The goal, they said, is to allow the oil and gas industry to innovate while also reducing redundancy and relieving convoluted reporting requirements for struggling midsize oil and gas companies as part of the administration's efforts to strengthen and promote American energy.
"Today's actions do away with one of the worst kinds of regulations we saw from the Obama-Biden administration," an official stated. "Regulations that have little effect in the real world in terms of protecting public health and the environment, but came with real costs that fell clearly on the backs of America's smaller oil and gas operators."
The amended rules would exempt oil and gas wells -- drilled since 2016 -- that are producing less than 15 barrels a day from quarterly reporting requirements and put a stop to aggregating emissions from wells, compressor stations, and pipeline emissions.
In a controversial move, they would also end a 2016 requirement mandating oil and gas companies to install leak detection equipment and fix leaks when they are found in an effort to save money on compliance costs. Though, companies would still have to check equipment at some well sites and processing stations for smog-forming compounds.
Combined, the proposals are reportedly estimated to yield net benefits of $750 to $850 million from 2021 to 2030.
The new rules would go into effect 60 days after they are printed in the Federal Register, which could take a month.
Environmental advocates and critics of the plan argue that revoking the original methane emissions rule ignores a legal requirement for the agency to extend the rule to cover equipment installed before 2015.
Methane is a potent greenhouse gas that leaks from oil and gas wells during drilling and fracking, pipelines and compressor stations, and other parts of the natural gas distribution system.
Climate researchers report methane is over 80 times more powerful than carbon dioxide in trapping heat over the atmosphere over a 20-year-long period.
According to the EPA, the oil and gas industry is responsible for nearly 30% of America's methane emissions.
The long-anticipated act marks yet another step of the administration's continual rollback of environmental policies aimed at combating climate change, though Wheeler assured Wednesday that the regulations would continue to protect the environment while reducing industry costs.
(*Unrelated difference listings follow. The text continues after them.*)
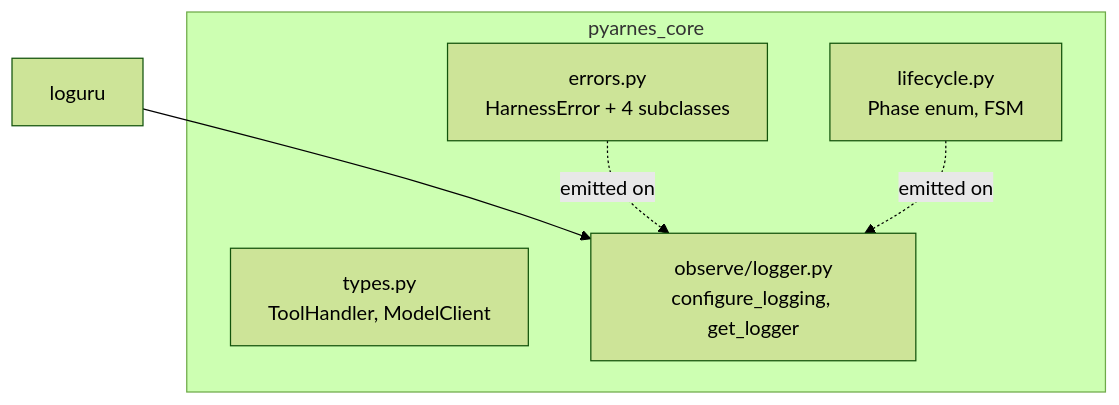
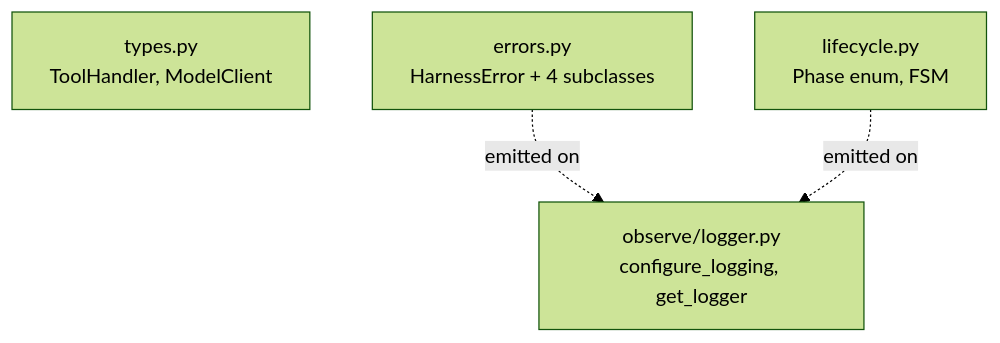
Before and after one commit to Cognitivemesh/pyarnes: the diagram in docs/maintainer/packages/core.md, drawn with Mermaid (forest theme). The commit also changed other lines of this file and 7 other files, not shown here.

````diff
--- a/docs/maintainer/packages/core.md
+++ b/docs/maintainer/packages/core.md
@@ -13,13 +15,10 @@
 ```mermaid
 graph TB
-    subgraph pyarnes_core
-        Types[types.py<br/>ToolHandler, ModelClient]
-        Errors[errors.py<br/>HarnessError + 4 subclasses]
-        Lifecycle[lifecycle.py<br/>Phase enum, FSM]
-        Observe[observe/logger.py<br/>configure_logging, get_logger]
-    end
+    Types[types.py<br/>ToolHandler, ModelClient]
+    Errors[errors.py<br/>HarnessError + 4 subclasses]
+    Lifecycle[lifecycle.py<br/>Phase enum, FSM]
+    Observe[observe/logger.py<br/>configure_logging, get_logger]
 
-    Loguru[loguru] --> Observe
     Errors -.emitted on.-> Observe
     Lifecycle -.emitted on.-> Observe
 ```
````
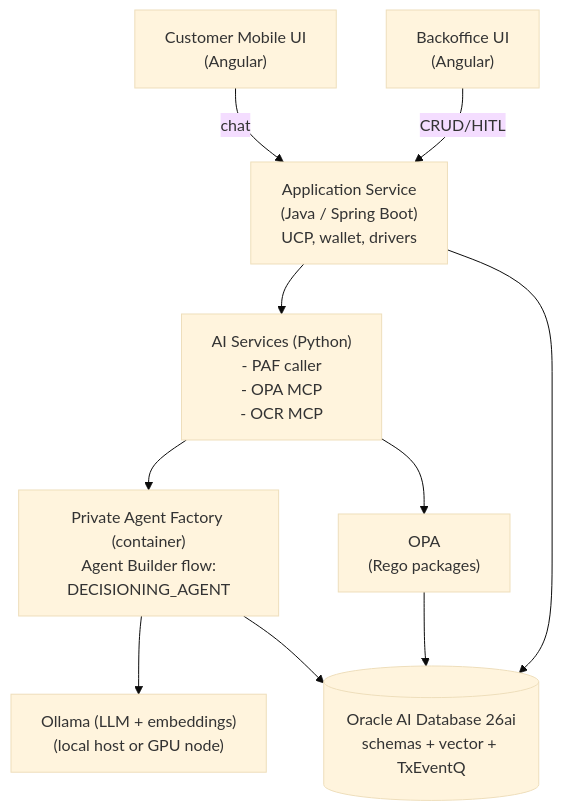
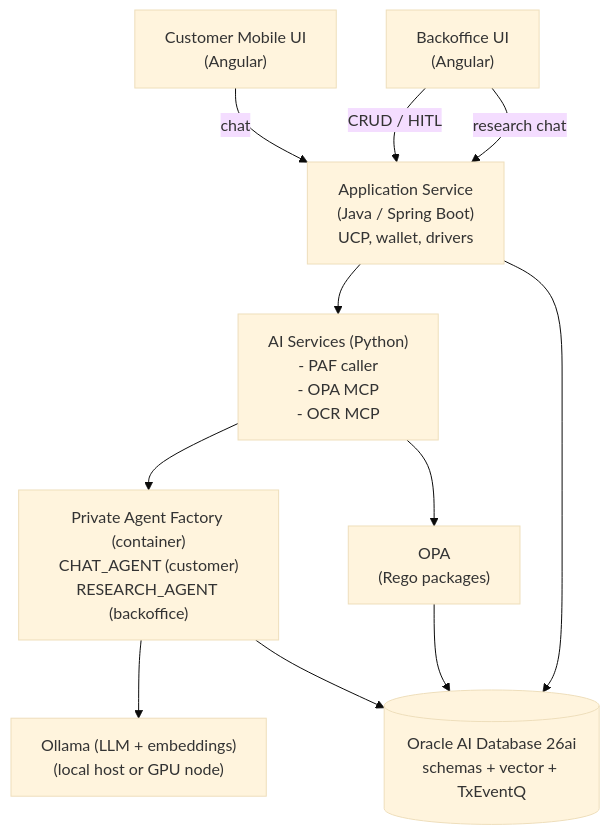
One commit to vmleon/oracle-database-private-agent-factory-poc changed the diagram in docs/DESIGN.md. Above: the diagram before and after it, drawn with Mermaid (base theme). The commit also changed other lines of this file and 4 other files, not shown here.

Commit message:
docs: pivot to hitl-always recommendation tiers + research agent

````diff
--- a/docs/DESIGN.md
+++ b/docs/DESIGN.md
@@ -40,21 +41,22 @@
 ```mermaid
 flowchart TB
     mobile["Customer Mobile UI<br/>(Angular)"]
     backoffice["Backoffice UI<br/>(Angular)"]
     appsvc["Application Service<br/>(Java / Spring Boot)<br/>UCP, wallet, drivers"]
     ai["AI Services (Python)<br/>- PAF caller<br/>- OPA MCP<br/>- OCR MCP"]
-    paf["Private Agent Factory (container)<br/>Agent Builder flow:<br/>DECISIONING_AGENT"]
+    paf["Private Agent Factory (container)<br/>CHAT_AGENT (customer)<br/>RESEARCH_AGENT (backoffice)"]
     opa["OPA<br/>(Rego packages)"]
     ollama["Ollama (LLM + embeddings)<br/>(local host or GPU node)"]
     db[("Oracle AI Database 26ai<br/>schemas + vector + TxEventQ")]
 
     mobile -- chat --> appsvc
-    backoffice -- CRUD/HITL --> appsvc
+    backoffice -- "CRUD / HITL" --> appsvc
+    backoffice -- "research chat" --> appsvc
     appsvc --> ai
     ai --> paf
     ai --> opa
     paf --> ollama
     paf --> db
     opa --> db
     appsvc --> db
 ```
````
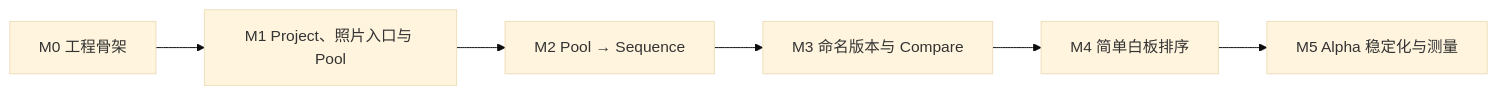
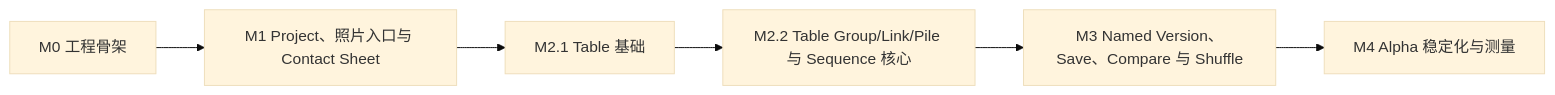
Before and after one commit to maadjdot/Photoflex: the diagram in MVP_Sequence/photoflex-MVP/docs/PhotoFlex MVP 开发流程方案.md, drawn with Mermaid (base theme). The commit also changed other lines of this file and 58 other files, not shown here.

Commit message:
Implement PhotoFlex worktable and sequence workflows

````diff
--- a/MVP_Sequence/photoflex-MVP/docs/PhotoFlex MVP 开发流程方案.md
+++ b/MVP_Sequence/photoflex-MVP/docs/PhotoFlex MVP 开发流程方案.md
@@ -24,8 +26,8 @@
 ```mermaid
 flowchart LR
-    M0[M0 工程骨架] --> M1[M1 Project、照片入口与 Pool]
-    M1 --> M2[M2 Pool → Sequence]
-    M2 --> M3[M3 命名版本与 Compare]
-    M3 --> M4[M4 简单白板排序]
-    M4 --> M5[M5 Alpha 稳定化与测量]
+    M0[M0 工程骨架] --> M1[M1 Project、照片入口与 Contact Sheet]
+    M1 --> M21[M2.1 Table 基础]
+    M21 --> M22[M2.2 Table Group/Link/Pile 与 Sequence 核心]
+    M22 --> M3[M3 Named Version、Save、Compare 与 Shuffle]
+    M3 --> M4[M4 Alpha 稳定化与测量]
 ```
````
That said, opponents of the plan and environmental activists could quickly take to court to block the update.
The Environmental Defense Fund announced Thursday that it would sue the EPA over the rollback.
They told The Associated Press that the new rules would allow emissions of an additional five million tons of methane to the already more than 13 million tons the industry emits.
A senior EPA official called their actions "premature" and asserted that there had been "a significant amount of scientific, technical, engineering data and assessment" that went into their decisions."
"So, the notion that this regulatory action lacks a scientific basis...well, it's just straight-up dishonest," the official said, later assuring that their analysis showed emissions from U.S. sources would "continue to go down."
Although industry representatives fear more expensive rules to stop emissions, not all gas companies are on board with the EPA's plan.
Shell, BP, and ExxonMobil have supported stronger federal methane regulations for both new and existing sources, and have all set methane emissions reduction goals.